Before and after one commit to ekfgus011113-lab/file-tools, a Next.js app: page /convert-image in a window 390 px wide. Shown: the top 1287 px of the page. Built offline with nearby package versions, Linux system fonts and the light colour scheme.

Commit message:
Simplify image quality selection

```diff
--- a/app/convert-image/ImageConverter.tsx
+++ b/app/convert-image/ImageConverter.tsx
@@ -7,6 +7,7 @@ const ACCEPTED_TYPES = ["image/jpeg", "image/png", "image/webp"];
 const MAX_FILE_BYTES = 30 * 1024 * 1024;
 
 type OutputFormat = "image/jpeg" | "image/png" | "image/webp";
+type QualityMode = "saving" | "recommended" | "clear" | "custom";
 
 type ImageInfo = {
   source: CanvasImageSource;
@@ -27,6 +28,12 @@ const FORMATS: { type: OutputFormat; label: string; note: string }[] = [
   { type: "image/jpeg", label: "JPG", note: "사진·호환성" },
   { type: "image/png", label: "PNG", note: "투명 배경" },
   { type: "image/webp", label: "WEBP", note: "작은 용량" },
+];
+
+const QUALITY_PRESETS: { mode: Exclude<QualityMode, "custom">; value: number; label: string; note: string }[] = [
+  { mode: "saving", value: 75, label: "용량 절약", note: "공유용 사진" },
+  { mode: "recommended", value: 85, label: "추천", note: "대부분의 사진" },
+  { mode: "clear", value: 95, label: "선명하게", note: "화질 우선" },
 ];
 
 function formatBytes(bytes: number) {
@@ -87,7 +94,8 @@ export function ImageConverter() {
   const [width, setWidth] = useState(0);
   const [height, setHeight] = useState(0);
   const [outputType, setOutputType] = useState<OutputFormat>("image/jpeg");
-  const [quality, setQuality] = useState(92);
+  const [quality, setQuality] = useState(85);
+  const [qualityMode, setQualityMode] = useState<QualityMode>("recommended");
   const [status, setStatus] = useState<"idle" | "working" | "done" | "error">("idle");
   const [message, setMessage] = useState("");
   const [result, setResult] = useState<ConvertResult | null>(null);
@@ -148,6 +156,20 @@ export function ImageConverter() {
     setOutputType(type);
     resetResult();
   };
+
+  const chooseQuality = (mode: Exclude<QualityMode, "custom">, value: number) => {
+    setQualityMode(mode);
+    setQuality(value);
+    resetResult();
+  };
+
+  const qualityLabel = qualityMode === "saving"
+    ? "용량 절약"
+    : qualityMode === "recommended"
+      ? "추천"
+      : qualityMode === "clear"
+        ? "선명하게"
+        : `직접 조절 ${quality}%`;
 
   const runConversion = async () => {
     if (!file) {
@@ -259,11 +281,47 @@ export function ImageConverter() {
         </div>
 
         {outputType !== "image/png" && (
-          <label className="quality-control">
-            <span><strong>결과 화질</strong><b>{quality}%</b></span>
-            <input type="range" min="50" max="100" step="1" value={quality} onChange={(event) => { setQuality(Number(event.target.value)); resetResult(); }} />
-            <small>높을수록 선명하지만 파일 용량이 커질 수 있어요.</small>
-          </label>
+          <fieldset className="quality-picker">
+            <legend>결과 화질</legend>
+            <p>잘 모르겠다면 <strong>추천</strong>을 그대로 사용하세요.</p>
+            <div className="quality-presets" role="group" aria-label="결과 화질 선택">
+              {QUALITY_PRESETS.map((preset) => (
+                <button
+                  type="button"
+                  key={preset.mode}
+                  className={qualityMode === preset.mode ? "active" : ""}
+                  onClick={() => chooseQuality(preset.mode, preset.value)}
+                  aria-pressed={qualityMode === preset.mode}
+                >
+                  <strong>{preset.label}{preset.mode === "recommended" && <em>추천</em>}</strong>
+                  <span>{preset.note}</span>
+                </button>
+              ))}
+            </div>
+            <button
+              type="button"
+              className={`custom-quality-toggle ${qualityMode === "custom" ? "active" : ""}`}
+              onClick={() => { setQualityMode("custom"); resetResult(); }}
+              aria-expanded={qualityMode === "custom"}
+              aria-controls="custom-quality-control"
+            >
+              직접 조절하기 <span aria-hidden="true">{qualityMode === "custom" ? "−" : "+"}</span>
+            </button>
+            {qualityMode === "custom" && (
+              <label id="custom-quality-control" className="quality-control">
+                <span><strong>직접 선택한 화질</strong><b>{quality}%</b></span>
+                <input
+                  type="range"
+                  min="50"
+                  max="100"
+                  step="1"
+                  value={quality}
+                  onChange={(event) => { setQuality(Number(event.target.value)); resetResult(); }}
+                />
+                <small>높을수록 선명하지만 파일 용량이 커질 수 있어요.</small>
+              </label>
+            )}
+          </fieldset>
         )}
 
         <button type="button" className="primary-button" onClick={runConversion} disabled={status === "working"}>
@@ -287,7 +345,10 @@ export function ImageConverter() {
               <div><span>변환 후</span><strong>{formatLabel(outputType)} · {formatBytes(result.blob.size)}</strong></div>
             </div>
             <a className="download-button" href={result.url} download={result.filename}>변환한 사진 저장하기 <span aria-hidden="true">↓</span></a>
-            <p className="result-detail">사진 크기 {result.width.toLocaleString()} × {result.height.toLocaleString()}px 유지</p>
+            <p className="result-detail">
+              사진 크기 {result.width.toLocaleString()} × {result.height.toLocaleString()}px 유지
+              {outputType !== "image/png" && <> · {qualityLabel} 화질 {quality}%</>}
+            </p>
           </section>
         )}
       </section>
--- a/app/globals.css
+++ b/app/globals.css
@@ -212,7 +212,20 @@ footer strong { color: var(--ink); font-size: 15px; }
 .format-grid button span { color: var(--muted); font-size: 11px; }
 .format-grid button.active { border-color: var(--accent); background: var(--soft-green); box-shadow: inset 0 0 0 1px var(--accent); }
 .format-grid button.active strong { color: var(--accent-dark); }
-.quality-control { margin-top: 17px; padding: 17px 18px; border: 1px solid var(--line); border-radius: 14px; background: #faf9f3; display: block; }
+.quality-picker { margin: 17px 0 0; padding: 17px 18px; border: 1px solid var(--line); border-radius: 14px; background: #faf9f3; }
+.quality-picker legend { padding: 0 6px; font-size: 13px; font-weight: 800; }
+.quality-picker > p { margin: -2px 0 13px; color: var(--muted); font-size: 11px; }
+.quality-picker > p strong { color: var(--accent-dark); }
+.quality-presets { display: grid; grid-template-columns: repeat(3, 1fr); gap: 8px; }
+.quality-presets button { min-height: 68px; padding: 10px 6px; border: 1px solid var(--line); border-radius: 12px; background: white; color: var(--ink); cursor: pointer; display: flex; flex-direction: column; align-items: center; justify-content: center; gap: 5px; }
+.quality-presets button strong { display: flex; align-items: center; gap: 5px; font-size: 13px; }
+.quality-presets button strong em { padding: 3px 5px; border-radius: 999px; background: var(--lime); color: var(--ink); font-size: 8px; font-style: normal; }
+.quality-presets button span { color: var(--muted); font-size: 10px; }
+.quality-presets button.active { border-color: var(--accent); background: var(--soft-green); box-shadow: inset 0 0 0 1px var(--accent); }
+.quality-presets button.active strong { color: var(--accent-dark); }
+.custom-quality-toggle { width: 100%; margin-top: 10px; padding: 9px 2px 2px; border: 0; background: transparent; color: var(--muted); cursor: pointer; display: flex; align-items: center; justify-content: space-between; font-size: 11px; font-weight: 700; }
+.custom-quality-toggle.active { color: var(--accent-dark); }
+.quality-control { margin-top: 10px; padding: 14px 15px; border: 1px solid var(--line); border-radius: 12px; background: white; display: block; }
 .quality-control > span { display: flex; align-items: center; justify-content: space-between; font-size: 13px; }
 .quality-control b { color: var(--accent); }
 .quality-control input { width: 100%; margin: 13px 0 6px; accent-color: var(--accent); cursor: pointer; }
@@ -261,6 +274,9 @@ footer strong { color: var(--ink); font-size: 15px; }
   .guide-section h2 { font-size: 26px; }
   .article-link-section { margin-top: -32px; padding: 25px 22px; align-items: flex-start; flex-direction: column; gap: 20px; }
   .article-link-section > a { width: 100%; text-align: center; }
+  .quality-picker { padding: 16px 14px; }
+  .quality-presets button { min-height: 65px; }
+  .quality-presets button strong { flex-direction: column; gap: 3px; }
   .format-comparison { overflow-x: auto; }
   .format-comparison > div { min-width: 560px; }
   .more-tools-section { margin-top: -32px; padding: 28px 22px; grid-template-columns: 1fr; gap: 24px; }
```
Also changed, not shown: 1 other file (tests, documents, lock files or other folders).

+ + + +

All lines above that hold the string "resetResult" should be copied.

- [Reply]:
     resetResult();
+    resetResult();
-            <input type="range" min="50" max="100" step="1" value={quality} onChange={(event) => { setQuality(Number(event.target.value)); resetResult(); }} />
+              onClick={() => { setQualityMode("custom"); resetResult(); }}
+                  onChange={(event) => { setQuality(Number(event.target.value)); resetResult(); }}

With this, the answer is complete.